International donors have spent billions of dollars over the past four decades in developing and/or reforming the agricultural extension service delivery arrangements in developing countries. However, many of these reforms, supported through short-term projects, became unsustainable once aid funding had ceased. The unavailability of recurrent funding has predominantly been highlighted in the literature as the key reason for this undesirable outcome, while little has been written about institutional factors. The purpose of this article is to examine the usefulness of taking an institutional perspective in explaining the unsustainability of donor-supported extension reforms and derive lessons for improvement. Using a framework drawn from the school of institutionalism in a Bangladeshi case study, we have found that a reform becomes unsustainable because of poor demands for extension information and advice; missing, weak, incongruent, and perverse institutional frameworks governing the exchange of extension goods (services); and a lack of institutional learning and change during the reform process. Accordingly, we have argued that strategies for sustainable extension reforms should move beyond financial considerations and include such measures as making extension goods (services) more tangible and monetary in nature, commissioning in-depth studies to learn about local institutions, crafting new institutions and/or reforming the weak and perverse institutions prevailing in developing countries. We emphasize the need to address three categories of institutions – regulative, normative, and cultural-cognitive – and call for an alignment among them. We further argue that, in order to be sustainable, a reform should take a systemic approach in institutional capacity building and, for this to be possible, adopt a long-term program approach, as opposed to a short-term project approach.

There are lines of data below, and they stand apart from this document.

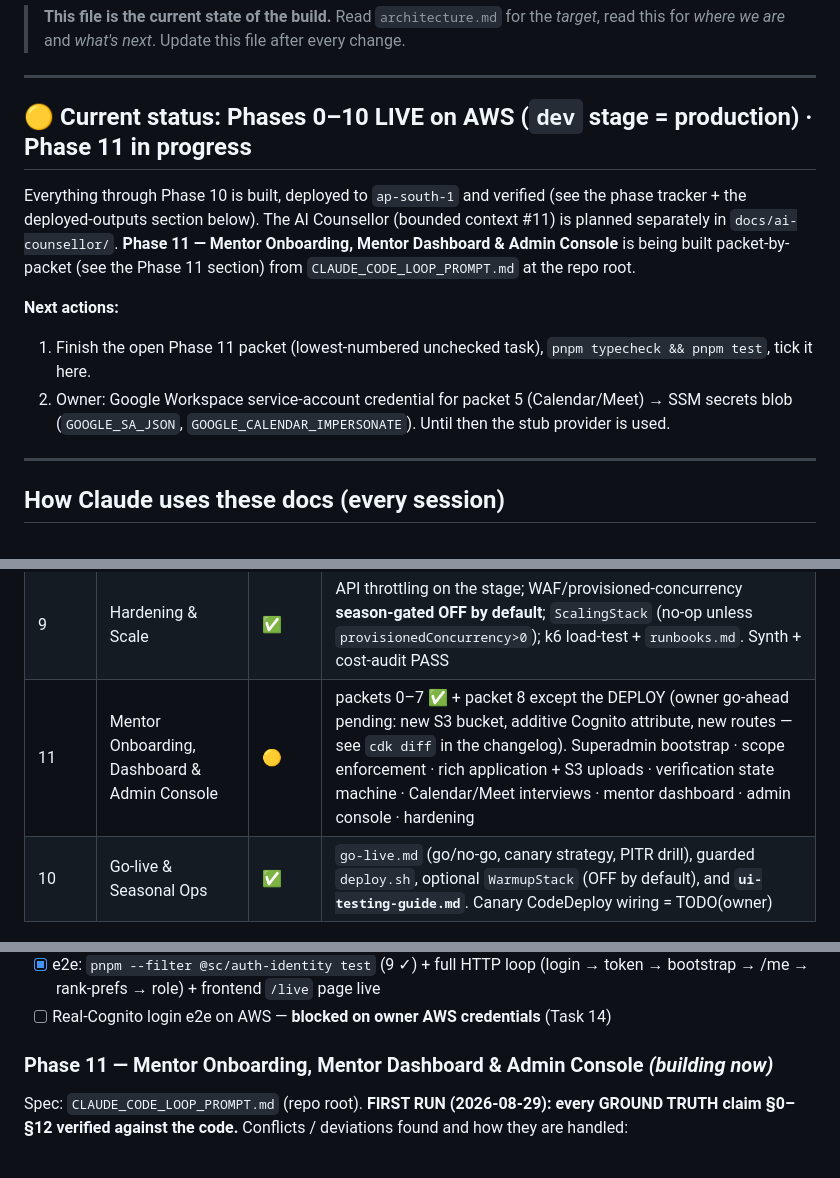
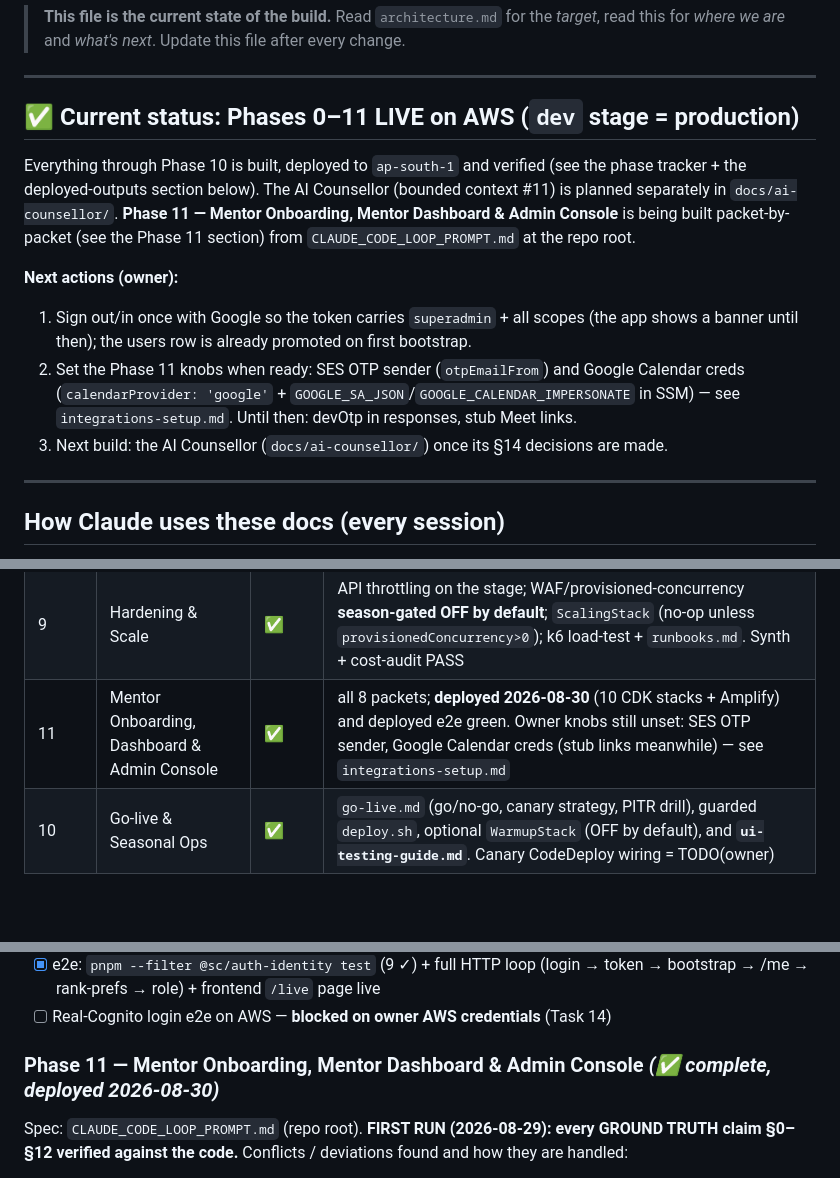
Before and after one commit to Rahul5977/forTheStudents, a Markdown page: backend/docs/progress.md, 3 parts joined by grey strips. Drawn GitHub-style; blank space fills up the shorter version.

Commit message:
docs(progress): Phase 11 deployed 2026-08-30 — deployed e2e green, frontend Amplify job 3
Co-Authored-By: Claude Fable 5 <noreply@anthropic.com>
Claude-Session: https://claude.ai/code/session_01GxkrwTq67ewgTCEQHMBrn7

```diff
--- a/backend/docs/progress.md
+++ b/backend/docs/progress.md
@@ -4,16 +4,17 @@
 
 ---
 
-## 🟡 Current status: **Phases 0–10 LIVE on AWS (`dev` stage = production) · Phase 11 in progress**
+## ✅ Current status: **Phases 0–11 LIVE on AWS (`dev` stage = production)**
 
 Everything through Phase 10 is built, deployed to `ap-south-1` and verified (see the phase tracker +
 the deployed-outputs section below). The AI Counsellor (bounded context #11) is planned separately in
 `docs/ai-counsellor/`. **Phase 11 — Mentor Onboarding, Mentor Dashboard & Admin Console** is being
 built packet-by-packet (see the Phase 11 section) from `CLAUDE_CODE_LOOP_PROMPT.md` at the repo root.
 
-**Next actions:**
-1. Finish the open Phase 11 packet (lowest-numbered unchecked task), `pnpm typecheck && pnpm test`, tick it here.
-2. Owner: Google Workspace service-account credential for packet 5 (Calendar/Meet) → SSM secrets blob (`GOOGLE_SA_JSON`, `GOOGLE_CALENDAR_IMPERSONATE`). Until then the stub provider is used.
+**Next actions (owner):**
+1. Sign out/in once with Google so the token carries `superadmin` + all scopes (the app shows a banner until then); the users row is already promoted on first bootstrap.
+2. Set the Phase 11 knobs when ready: SES OTP sender (`otpEmailFrom`) and Google Calendar creds (`calendarProvider: 'google'` + `GOOGLE_SA_JSON`/`GOOGLE_CALENDAR_IMPERSONATE` in SSM) — see `integrations-setup.md`. Until then: devOtp in responses, stub Meet links.
+3. Next build: the AI Counsellor (`docs/ai-counsellor/`) once its §14 decisions are made.
 
 ---
 
@@ -42,7 +43,7 @@ Legend: ⬜ not started · 🟡 in progress · ✅ done · ⛔ blocked
 | 7 | Admin & Ops | ✅ | `@sc/admin`: stats, append-only audit, moderation (suspend/reinstate), broadcast→notifications. **Deployed + e2e 7/7** (RBAC 403, moderation, broadcast, audit). Admin *console UI* = frontend TODO |
 | 8 | Analytics & Reporting | ✅ | `@sc/analytics`: DynamoDB Streams→Lambda→S3 (NDJSON, date-partitioned) + Athena DDL (partition projection, no crawler) + daily ledger reconciliation. **Deployed + verified** (writes land in S3). Razorpay settlement = TODO(owner) |
 | 9 | Hardening & Scale | ✅ | API throttling on the stage; WAF/provisioned-concurrency **season-gated OFF by default**; `ScalingStack` (no-op unless `provisionedConcurrency>0`); k6 load-test + `runbooks.md`. Synth + cost-audit PASS |
-| 11 | Mentor Onboarding, Dashboard & Admin Console | 🟡 | packets 0–7 ✅ + packet 8 except the DEPLOY (owner go-ahead pending: new S3 bucket, additive Cognito attribute, new routes — see `cdk diff` in the changelog). Superadmin bootstrap · scope enforcement · rich application + S3 uploads · verification state machine · Calendar/Meet interviews · mentor dashboard · admin console · hardening |
+| 11 | Mentor Onboarding, Dashboard & Admin Console | ✅ | all 8 packets; **deployed 2026-08-30** (10 CDK stacks + Amplify) and deployed e2e green. Owner knobs still unset: SES OTP sender, Google Calendar creds (stub links meanwhile) — see `integrations-setup.md` | Superadmin bootstrap · scope enforcement · rich application + S3 uploads · verification state machine · Calendar/Meet interviews · mentor dashboard · admin console · hardening |
 | 10 | Go-live & Seasonal Ops | ✅ | `go-live.md` (go/no-go, canary strategy, PITR drill), guarded `deploy.sh`, optional `WarmupStack` (OFF by default), and **`ui-testing-guide.md`**. Canary CodeDeploy wiring = TODO(owner) |
 
 ### Phase 0 — Foundations
@@ -140,7 +141,7 @@ Legend: ⬜ not started · 🟡 in progress · ✅ done · ⛔ blocked
 - [x] e2e: `pnpm --filter @sc/auth-identity test` (9 ✓) + full HTTP loop (login → token → bootstrap → /me → rank-prefs → role) + frontend `/live` page live
 - [ ] Real-Cognito login e2e on AWS — **blocked on owner AWS credentials** (Task 14)
 
-### Phase 11 — Mentor Onboarding, Mentor Dashboard & Admin Console *(building now)*
+### Phase 11 — Mentor Onboarding, Mentor Dashboard & Admin Console *(✅ complete, deployed 2026-08-30)*
 
 Spec: `CLAUDE_CODE_LOOP_PROMPT.md` (repo root). **FIRST RUN (2026-08-29): every GROUND TRUTH claim §0–§12 verified against the code.** Conflicts / deviations found and how they are handled:
 - **Booking local baseline is NOT 11/11.** `services/booking/test/booking.e2e.test.ts` still drives the pre-accept saga (`PENDING_PAYMENT`) while the domain has the mentor accept/decline step (`REQUESTED → ACCEPTED`); 9 of 11 fail before any Phase 11 change. → Pre-work: bring the test up to the current saga so the regression baseline is real (marketplace 12 · booking 11 · admin 8 · auth 9).
```
Also changed, not shown: other parts of backend/docs/progress.md (+2 -1 lines).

Keywords: agricultural extension, reform, sustainability, recurrent costs, institutional analysis, donor, project, Bangladesh